Required action: Make an exact copy of the data below, leaving out every picture.
=-=-=
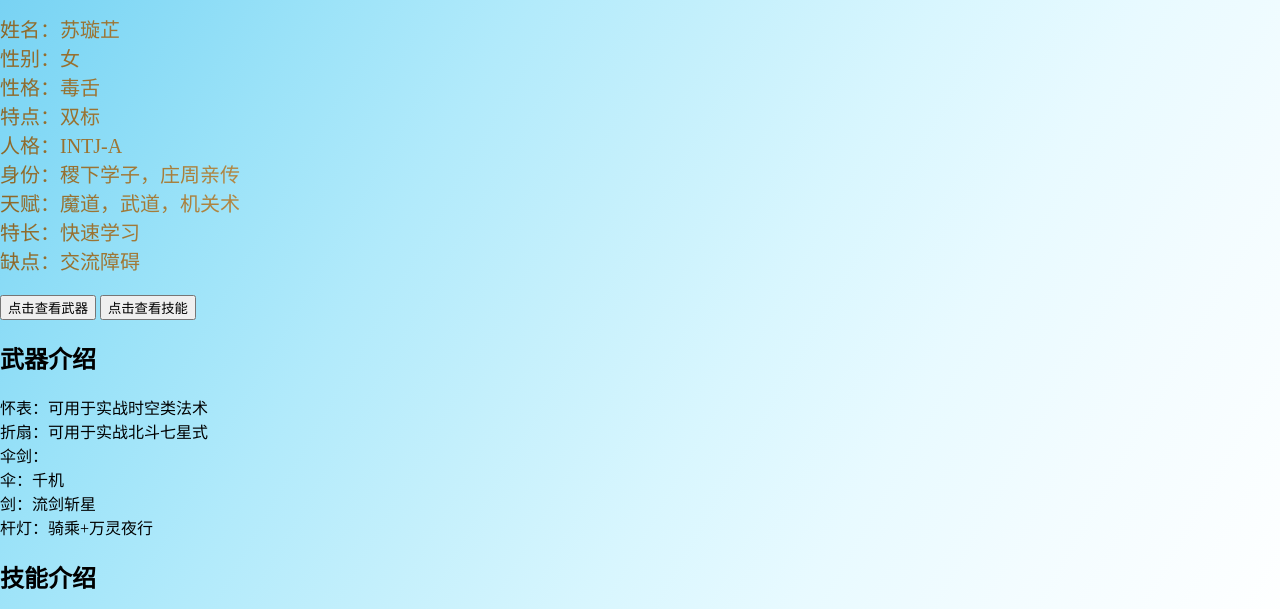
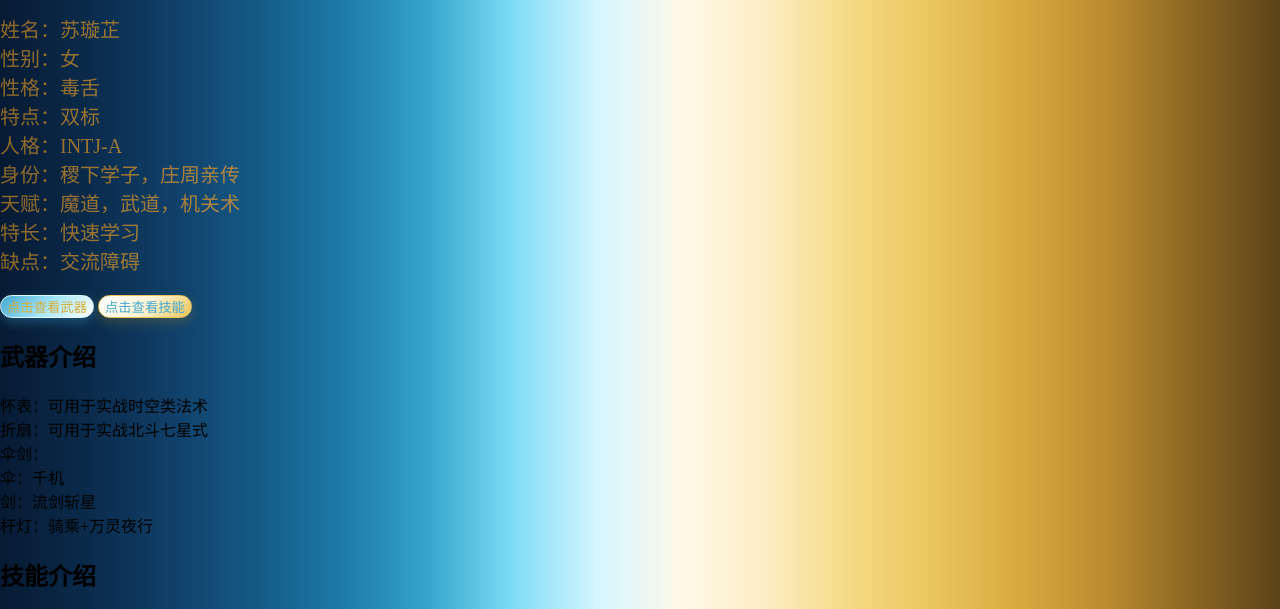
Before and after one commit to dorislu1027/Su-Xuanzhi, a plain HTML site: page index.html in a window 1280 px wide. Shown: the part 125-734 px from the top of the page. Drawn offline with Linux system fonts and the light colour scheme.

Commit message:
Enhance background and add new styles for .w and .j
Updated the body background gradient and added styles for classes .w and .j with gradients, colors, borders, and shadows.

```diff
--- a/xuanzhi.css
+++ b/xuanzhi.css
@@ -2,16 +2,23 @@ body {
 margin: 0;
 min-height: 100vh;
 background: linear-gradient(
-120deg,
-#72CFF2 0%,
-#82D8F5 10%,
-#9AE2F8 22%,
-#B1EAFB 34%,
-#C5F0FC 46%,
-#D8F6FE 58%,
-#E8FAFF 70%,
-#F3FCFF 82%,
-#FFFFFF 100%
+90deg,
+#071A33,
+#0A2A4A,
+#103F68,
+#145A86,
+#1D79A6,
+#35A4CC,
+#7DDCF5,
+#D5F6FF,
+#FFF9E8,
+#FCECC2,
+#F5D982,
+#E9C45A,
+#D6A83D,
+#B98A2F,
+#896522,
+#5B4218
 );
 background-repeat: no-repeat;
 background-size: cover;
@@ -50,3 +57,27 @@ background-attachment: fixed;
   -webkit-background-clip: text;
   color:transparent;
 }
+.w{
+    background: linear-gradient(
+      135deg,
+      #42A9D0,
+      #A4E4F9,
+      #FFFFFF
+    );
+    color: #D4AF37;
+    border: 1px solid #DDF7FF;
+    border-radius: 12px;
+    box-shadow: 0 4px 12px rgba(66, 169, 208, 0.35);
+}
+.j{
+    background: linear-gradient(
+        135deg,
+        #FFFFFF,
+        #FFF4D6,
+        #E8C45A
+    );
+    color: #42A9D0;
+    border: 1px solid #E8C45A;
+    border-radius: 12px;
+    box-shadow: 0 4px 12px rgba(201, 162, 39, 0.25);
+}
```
=-=-=
Problem solution:
Before and after one commit to dorislu1027/Su-Xuanzhi, a plain HTML site: page index.html in a window 1280 px wide. Shown: the part 125-734 px from the top of the page. Drawn offline with Linux system fonts and the light colour scheme.

Commit message:
Enhance background and add new styles for .w and .j
Updated the body background gradient and added styles for classes .w and .j with gradients, colors, borders, and shadows.

```diff
--- a/xuanzhi.css
+++ b/xuanzhi.css
@@ -2,16 +2,23 @@ body {
 margin: 0;
 min-height: 100vh;
 background: linear-gradient(
-120deg,
-#72CFF2 0%,
-#82D8F5 10%,
-#9AE2F8 22%,
-#B1EAFB 34%,
-#C5F0FC 46%,
-#D8F6FE 58%,
-#E8FAFF 70%,
-#F3FCFF 82%,
-#FFFFFF 100%
+90deg,
+#071A33,
+#0A2A4A,
+#103F68,
+#145A86,
+#1D79A6,
+#35A4CC,
+#7DDCF5,
+#D5F6FF,
+#FFF9E8,
+#FCECC2,
+#F5D982,
+#E9C45A,
+#D6A83D,
+#B98A2F,
+#896522,
+#5B4218
 );
 background-repeat: no-repeat;
 background-size: cover;
@@ -50,3 +57,27 @@ background-attachment: fixed;
   -webkit-background-clip: text;
   color:transparent;
 }
+.w{
+    background: linear-gradient(
+      135deg,
+      #42A9D0,
+      #A4E4F9,
+      #FFFFFF
+    );
+    color: #D4AF37;
+    border: 1px solid #DDF7FF;
+    border-radius: 12px;
+    box-shadow: 0 4px 12px rgba(66, 169, 208, 0.35);
+}
+.j{
+    background: linear-gradient(
+        135deg,
+        #FFFFFF,
+        #FFF4D6,
+        #E8C45A
+    );
+    color: #42A9D0;
+    border: 1px solid #E8C45A;
+    border-radius: 12px;
+    box-shadow: 0 4px 12px rgba(201, 162, 39, 0.25);
+}
```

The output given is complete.